12. The only question then is if it can be deemed to have come into existence on the date when the suit was instituted. If the doctrine of relation back, as applied to the orders of adjudication can also be applied to the decrees passed in suits for maintenance, the appellant's position would be secure. It has been held by a Division Bench of this Court that a maintenance decree creating a charge on a specific immovable property mentioned in the plaint operates to give a charge to the plaintiff not merely from the date of the decree but from the date on which the plaint was presented : Seetharamanujacharyulu v. Venkatasubbamma (1930) 17 A.I.R. Mad. 824. The proposition settled by this case was not controverted by the learned Counsel for the respondent but it was argued that as the learned Judges were not dealing with a case of supervening insolvency it could not be of any assistance to the appellant. It is true that the contest in that case was between a widow and an auction-purchaser but I cannot see what difference in principle would it make if an Official Receiver is substituted for the auction-purchaser. The question in both the cases would relate to the date on which the charge should be deemed to have come into existence and it was this point which has been settled by that case.

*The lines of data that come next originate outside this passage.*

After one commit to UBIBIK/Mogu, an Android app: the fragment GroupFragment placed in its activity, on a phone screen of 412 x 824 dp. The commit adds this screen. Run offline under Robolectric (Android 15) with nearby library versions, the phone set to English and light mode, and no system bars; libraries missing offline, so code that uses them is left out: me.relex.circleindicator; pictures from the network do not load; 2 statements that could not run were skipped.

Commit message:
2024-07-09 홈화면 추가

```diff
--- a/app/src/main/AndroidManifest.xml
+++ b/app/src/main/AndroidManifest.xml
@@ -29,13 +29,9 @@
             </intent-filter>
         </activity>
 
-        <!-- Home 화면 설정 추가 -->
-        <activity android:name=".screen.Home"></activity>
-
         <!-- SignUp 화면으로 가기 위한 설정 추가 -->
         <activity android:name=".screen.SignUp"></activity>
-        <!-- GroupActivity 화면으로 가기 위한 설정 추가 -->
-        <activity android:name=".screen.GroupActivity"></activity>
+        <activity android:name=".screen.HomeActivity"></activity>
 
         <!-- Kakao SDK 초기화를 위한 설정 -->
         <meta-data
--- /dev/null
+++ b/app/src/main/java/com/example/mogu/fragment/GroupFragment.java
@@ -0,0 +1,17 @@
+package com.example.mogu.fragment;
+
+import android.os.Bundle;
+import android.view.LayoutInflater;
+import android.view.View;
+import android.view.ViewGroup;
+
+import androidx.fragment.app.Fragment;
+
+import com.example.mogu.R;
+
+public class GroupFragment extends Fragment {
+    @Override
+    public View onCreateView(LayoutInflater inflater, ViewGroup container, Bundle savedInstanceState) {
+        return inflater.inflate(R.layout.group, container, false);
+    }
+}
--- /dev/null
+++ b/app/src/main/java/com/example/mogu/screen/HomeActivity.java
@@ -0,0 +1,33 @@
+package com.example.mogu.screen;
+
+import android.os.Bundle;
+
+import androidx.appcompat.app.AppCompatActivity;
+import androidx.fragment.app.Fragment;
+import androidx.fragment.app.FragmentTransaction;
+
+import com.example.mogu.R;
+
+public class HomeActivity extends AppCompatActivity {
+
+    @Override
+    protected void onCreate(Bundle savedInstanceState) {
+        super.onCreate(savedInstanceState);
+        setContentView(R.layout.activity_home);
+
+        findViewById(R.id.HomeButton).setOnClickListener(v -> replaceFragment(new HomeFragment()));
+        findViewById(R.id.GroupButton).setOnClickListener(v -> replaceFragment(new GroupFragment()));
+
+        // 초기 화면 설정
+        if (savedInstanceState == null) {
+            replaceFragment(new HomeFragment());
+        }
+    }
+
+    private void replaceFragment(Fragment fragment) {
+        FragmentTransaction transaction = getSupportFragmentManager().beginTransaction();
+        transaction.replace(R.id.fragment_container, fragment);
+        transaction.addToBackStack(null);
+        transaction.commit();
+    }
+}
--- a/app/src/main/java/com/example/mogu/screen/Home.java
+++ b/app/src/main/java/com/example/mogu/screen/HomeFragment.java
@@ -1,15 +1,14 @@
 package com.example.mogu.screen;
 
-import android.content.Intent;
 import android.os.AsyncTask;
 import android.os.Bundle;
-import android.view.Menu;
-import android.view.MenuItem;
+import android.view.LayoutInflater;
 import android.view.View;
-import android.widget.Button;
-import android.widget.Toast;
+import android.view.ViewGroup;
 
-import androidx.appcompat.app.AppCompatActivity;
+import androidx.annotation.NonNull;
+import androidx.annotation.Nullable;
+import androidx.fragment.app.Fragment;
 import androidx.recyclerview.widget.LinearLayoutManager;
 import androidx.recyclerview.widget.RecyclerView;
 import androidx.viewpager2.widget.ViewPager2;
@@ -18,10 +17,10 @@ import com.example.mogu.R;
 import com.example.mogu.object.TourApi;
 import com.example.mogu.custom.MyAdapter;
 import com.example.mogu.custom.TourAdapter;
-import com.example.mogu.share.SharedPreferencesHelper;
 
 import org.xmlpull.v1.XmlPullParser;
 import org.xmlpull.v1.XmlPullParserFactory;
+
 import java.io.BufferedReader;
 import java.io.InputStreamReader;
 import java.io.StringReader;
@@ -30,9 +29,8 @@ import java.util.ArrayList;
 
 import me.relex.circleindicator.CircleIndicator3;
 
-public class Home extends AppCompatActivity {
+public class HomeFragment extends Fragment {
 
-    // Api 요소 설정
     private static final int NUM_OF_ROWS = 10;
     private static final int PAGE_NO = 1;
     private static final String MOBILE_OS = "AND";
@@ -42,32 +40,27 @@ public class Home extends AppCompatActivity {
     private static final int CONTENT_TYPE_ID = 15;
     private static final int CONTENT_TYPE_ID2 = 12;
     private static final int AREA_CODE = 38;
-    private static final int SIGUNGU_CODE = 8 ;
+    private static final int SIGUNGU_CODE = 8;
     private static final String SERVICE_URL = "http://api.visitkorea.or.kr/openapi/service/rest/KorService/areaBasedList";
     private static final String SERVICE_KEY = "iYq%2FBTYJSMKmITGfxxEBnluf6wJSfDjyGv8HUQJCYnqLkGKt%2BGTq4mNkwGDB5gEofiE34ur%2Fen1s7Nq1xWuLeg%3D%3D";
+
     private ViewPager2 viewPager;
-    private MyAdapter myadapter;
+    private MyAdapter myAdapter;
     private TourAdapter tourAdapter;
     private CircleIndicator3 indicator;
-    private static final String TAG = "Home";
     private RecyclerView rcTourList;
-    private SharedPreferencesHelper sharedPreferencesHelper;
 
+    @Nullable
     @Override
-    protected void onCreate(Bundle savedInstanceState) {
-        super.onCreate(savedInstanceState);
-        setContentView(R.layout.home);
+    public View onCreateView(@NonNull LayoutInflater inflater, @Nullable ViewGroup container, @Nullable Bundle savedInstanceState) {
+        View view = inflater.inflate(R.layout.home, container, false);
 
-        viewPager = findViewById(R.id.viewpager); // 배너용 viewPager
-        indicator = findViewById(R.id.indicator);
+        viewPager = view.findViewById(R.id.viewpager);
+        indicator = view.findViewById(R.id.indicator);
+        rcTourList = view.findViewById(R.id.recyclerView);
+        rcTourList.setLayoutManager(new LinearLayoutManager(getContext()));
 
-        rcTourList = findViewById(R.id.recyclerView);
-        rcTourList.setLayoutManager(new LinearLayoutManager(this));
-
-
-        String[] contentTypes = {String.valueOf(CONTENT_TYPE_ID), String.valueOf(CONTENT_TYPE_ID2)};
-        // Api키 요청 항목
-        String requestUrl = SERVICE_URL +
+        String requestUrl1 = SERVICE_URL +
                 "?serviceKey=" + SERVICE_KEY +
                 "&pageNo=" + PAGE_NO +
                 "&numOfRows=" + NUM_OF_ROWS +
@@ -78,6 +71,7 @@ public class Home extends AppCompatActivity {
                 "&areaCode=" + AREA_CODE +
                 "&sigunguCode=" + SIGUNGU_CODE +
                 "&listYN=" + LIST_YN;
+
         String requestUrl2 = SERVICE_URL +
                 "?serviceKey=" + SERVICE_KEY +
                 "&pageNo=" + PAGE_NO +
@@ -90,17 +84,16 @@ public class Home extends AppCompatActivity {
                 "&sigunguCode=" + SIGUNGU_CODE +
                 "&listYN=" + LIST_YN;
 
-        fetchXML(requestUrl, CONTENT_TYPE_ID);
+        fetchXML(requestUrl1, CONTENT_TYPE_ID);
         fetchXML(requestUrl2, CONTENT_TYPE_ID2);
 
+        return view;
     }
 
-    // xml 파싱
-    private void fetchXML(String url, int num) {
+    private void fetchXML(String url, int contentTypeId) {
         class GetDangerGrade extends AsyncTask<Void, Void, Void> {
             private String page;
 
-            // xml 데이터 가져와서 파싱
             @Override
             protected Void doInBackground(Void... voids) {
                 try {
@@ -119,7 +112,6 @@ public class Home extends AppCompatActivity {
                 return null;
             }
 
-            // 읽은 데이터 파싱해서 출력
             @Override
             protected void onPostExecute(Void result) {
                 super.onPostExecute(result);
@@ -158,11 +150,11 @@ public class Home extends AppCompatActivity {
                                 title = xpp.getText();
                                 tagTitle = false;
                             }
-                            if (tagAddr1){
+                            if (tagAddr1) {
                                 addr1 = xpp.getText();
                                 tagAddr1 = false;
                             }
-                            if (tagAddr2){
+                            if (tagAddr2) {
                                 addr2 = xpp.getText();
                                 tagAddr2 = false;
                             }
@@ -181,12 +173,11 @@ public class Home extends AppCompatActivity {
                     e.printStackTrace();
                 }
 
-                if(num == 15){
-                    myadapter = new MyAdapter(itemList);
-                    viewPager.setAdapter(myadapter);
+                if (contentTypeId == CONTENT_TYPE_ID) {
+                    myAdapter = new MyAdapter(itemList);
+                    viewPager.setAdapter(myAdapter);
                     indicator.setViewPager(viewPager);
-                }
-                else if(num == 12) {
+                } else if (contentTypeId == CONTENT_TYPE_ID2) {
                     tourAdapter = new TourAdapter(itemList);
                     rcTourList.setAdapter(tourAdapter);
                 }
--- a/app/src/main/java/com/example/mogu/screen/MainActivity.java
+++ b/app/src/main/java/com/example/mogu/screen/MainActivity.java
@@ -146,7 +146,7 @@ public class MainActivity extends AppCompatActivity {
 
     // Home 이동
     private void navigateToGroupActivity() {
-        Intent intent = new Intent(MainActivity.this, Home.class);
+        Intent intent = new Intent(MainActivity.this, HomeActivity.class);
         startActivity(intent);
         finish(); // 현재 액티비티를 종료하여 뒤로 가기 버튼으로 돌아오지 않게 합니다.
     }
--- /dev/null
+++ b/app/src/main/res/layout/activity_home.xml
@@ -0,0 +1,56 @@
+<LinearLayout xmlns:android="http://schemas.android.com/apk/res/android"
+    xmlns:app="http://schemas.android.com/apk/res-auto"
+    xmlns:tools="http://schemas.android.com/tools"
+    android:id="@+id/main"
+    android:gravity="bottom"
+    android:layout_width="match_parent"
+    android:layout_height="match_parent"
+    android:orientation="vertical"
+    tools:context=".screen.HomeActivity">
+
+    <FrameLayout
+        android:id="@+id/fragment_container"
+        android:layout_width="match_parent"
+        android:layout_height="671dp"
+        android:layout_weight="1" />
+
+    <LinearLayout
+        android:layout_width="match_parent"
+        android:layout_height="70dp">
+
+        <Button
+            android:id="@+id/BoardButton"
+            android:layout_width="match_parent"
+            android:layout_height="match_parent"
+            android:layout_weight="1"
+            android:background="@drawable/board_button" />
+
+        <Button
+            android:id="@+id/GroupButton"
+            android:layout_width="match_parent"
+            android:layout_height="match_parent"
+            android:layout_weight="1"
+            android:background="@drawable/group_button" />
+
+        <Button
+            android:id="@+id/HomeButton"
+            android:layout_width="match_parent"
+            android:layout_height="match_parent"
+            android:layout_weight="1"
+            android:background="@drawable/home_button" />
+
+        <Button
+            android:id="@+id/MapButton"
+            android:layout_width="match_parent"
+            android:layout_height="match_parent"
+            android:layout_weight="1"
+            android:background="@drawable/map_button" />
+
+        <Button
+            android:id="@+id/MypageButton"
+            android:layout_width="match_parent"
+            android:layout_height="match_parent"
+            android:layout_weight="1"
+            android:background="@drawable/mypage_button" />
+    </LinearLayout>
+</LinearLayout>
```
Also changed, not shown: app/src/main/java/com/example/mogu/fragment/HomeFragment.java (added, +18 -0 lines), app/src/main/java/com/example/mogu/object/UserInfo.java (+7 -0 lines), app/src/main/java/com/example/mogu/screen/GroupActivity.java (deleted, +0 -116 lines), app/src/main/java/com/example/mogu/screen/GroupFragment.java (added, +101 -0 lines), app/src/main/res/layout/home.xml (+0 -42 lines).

13. I must therefore hold that the charge in the appellant's favour although ordered subsequently would take effect from the date on which she filed the suit. The learned Counsel for the respondent finally urged that the appellant had not specifically mentioned the properties over which she prayed for the creation of a charge in respect of her maintenance and it could not therefore be contended that the charge would take effect from the date on which the suit was instituted. A perusal of the plaint presented (by the appellant would however show that this contention has absolutely no force. The plaintiff had mentioned four items of properties on which she claimed a charge in the schedule attached to the plaint and the fact that the District Munsif declared it in regard to one property only would not justify the contention that the property did not form the subject-matter of the suit. See Lakshmidevamma Bahadur v. Subba Rao : AIR1936Mad84 . For the above reasons, this appeal must be and is hereby allowed, and the first Court's order restored. The appellant will have her costs both in this and in the lower Appellate Court.